### Task item
Using the listing below, return every line that includes "bootstrap".

** Opening Data shown block **

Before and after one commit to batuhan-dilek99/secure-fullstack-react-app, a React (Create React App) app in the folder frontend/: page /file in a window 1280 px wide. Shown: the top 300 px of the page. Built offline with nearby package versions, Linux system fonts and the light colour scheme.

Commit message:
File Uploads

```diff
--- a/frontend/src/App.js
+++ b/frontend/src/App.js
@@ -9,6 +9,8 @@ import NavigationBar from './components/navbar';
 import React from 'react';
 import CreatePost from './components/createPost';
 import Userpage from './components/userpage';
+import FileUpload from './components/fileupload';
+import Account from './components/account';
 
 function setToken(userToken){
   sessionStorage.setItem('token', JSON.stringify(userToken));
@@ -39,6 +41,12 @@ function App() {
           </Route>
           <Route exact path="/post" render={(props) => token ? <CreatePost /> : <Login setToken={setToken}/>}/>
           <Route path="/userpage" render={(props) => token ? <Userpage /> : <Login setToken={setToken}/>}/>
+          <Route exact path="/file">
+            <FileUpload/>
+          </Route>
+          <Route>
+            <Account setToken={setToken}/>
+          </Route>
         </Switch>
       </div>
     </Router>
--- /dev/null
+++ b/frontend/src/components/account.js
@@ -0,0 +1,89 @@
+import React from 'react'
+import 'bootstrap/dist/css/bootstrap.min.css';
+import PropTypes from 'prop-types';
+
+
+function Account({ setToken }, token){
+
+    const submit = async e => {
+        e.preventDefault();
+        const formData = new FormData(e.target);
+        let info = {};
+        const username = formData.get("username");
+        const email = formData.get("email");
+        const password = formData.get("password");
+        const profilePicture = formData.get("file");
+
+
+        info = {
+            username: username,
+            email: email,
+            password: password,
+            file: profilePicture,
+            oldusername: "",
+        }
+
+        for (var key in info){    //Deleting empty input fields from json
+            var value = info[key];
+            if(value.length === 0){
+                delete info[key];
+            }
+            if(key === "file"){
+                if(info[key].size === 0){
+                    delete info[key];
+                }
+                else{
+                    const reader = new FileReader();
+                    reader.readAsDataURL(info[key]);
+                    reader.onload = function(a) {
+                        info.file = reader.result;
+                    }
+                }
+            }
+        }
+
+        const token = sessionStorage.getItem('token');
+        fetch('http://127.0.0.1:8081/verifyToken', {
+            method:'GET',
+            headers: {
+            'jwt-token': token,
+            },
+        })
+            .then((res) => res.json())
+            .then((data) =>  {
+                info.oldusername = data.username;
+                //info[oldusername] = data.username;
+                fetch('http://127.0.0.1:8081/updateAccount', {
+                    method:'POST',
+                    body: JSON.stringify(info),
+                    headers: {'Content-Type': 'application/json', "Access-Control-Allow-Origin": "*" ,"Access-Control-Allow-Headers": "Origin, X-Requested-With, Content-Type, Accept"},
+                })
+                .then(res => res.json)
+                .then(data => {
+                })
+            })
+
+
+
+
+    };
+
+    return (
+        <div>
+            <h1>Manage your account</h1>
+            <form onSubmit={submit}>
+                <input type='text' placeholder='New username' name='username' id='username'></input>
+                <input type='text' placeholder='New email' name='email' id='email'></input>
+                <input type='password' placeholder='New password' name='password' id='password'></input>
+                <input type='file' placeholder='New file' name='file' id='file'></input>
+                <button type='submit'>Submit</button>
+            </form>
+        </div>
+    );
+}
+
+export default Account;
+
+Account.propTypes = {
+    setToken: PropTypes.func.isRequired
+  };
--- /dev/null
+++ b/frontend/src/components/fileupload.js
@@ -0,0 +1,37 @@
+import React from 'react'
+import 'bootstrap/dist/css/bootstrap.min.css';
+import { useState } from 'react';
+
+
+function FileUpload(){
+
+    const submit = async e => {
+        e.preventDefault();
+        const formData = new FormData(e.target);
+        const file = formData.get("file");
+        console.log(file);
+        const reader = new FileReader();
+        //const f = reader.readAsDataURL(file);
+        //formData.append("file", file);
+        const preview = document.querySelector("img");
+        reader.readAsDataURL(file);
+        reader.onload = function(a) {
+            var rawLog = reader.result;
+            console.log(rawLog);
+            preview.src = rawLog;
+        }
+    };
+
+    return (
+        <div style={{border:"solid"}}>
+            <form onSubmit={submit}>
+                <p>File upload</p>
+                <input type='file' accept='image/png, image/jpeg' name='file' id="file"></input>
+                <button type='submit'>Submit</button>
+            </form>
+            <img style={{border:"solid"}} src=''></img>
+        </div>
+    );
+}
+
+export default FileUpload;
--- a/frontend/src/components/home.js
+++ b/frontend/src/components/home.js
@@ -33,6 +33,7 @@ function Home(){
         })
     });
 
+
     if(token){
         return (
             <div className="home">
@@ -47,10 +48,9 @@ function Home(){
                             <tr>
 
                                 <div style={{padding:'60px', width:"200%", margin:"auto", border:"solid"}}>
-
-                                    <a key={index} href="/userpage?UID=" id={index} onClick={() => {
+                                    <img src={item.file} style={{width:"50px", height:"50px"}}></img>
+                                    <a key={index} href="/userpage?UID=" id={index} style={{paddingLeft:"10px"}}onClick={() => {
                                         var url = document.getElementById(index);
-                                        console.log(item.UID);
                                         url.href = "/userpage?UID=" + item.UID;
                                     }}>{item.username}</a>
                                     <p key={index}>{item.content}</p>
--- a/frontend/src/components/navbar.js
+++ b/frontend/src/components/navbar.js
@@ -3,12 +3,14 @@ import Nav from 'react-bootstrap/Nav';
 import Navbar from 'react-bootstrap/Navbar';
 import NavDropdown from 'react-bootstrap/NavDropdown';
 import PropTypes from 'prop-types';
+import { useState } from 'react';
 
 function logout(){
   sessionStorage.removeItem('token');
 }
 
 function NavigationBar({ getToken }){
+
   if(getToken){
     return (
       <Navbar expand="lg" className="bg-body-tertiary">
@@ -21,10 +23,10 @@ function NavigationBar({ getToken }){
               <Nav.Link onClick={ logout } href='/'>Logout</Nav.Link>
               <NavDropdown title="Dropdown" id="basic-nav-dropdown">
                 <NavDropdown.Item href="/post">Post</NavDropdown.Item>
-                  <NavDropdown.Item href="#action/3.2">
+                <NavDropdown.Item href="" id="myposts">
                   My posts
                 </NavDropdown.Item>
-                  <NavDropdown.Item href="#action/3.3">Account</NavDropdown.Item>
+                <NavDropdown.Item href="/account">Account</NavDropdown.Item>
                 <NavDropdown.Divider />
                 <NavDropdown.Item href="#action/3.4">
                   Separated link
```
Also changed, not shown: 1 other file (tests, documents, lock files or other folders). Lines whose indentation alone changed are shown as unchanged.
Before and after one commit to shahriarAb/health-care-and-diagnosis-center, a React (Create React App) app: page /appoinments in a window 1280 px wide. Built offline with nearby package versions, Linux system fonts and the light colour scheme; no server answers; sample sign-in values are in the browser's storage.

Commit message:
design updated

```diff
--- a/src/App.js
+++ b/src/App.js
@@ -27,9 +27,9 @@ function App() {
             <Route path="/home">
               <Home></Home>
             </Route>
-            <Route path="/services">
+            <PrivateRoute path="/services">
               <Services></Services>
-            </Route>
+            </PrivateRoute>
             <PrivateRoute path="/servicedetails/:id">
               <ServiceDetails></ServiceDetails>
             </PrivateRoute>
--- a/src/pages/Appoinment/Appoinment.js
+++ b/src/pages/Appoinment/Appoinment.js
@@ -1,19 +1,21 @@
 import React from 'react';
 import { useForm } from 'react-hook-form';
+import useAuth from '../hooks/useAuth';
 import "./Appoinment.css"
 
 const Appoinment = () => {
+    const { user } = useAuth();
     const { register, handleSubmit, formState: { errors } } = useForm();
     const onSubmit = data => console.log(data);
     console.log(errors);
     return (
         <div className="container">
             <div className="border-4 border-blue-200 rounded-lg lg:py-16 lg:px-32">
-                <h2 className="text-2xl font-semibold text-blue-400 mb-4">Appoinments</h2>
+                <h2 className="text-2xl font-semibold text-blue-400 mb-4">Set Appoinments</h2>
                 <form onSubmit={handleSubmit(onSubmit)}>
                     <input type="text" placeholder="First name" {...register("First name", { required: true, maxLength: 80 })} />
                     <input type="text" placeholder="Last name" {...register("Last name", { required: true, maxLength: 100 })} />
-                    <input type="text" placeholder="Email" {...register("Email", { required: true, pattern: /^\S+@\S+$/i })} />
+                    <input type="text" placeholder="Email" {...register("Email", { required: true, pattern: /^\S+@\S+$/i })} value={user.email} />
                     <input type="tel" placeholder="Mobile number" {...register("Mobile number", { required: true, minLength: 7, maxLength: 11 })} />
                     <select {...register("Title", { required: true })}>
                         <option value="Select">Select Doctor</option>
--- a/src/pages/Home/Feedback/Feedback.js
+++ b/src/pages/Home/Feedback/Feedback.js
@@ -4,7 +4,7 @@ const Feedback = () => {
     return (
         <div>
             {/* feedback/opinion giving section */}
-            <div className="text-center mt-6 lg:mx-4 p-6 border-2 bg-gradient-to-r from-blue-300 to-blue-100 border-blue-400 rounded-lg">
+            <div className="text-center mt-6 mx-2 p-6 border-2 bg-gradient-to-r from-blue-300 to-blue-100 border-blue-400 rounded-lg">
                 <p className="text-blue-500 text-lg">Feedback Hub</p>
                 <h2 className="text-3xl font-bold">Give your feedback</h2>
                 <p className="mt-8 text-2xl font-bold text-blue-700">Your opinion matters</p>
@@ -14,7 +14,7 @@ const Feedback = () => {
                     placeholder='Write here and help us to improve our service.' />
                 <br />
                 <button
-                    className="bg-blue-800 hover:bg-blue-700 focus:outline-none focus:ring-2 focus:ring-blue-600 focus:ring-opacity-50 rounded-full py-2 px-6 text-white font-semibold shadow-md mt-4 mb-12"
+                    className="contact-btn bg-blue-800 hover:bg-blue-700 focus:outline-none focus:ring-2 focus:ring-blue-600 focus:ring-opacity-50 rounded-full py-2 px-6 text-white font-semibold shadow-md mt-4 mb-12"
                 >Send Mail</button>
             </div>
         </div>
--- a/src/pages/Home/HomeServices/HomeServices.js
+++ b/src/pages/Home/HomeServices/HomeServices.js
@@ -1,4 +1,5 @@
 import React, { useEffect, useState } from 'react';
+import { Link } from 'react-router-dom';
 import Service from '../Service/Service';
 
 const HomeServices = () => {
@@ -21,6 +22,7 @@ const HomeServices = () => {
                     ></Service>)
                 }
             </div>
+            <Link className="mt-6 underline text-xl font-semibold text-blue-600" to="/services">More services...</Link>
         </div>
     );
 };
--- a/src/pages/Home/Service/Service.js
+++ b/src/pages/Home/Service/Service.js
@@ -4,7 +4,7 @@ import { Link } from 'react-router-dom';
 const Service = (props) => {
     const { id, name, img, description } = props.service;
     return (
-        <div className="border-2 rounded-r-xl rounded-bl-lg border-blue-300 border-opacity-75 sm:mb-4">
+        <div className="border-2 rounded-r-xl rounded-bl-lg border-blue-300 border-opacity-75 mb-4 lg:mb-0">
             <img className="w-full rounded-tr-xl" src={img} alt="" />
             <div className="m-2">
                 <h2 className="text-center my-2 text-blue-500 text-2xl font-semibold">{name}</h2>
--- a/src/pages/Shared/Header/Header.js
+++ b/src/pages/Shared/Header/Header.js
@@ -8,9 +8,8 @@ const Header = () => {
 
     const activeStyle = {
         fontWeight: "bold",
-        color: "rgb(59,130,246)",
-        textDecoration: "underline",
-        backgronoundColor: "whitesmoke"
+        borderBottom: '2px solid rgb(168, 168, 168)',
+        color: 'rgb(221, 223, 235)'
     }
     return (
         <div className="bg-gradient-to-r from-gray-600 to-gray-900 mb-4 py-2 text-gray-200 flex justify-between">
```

** Closing Data shown block **

### Response below
+import 'bootstrap/dist/css/bootstrap.min.css';
+import 'bootstrap/dist/css/bootstrap.min.css';
@@ -3,12 +3,14 @@ import Nav from 'react-bootstrap/Nav';
 import Navbar from 'react-bootstrap/Navbar';
 import NavDropdown from 'react-bootstrap/NavDropdown';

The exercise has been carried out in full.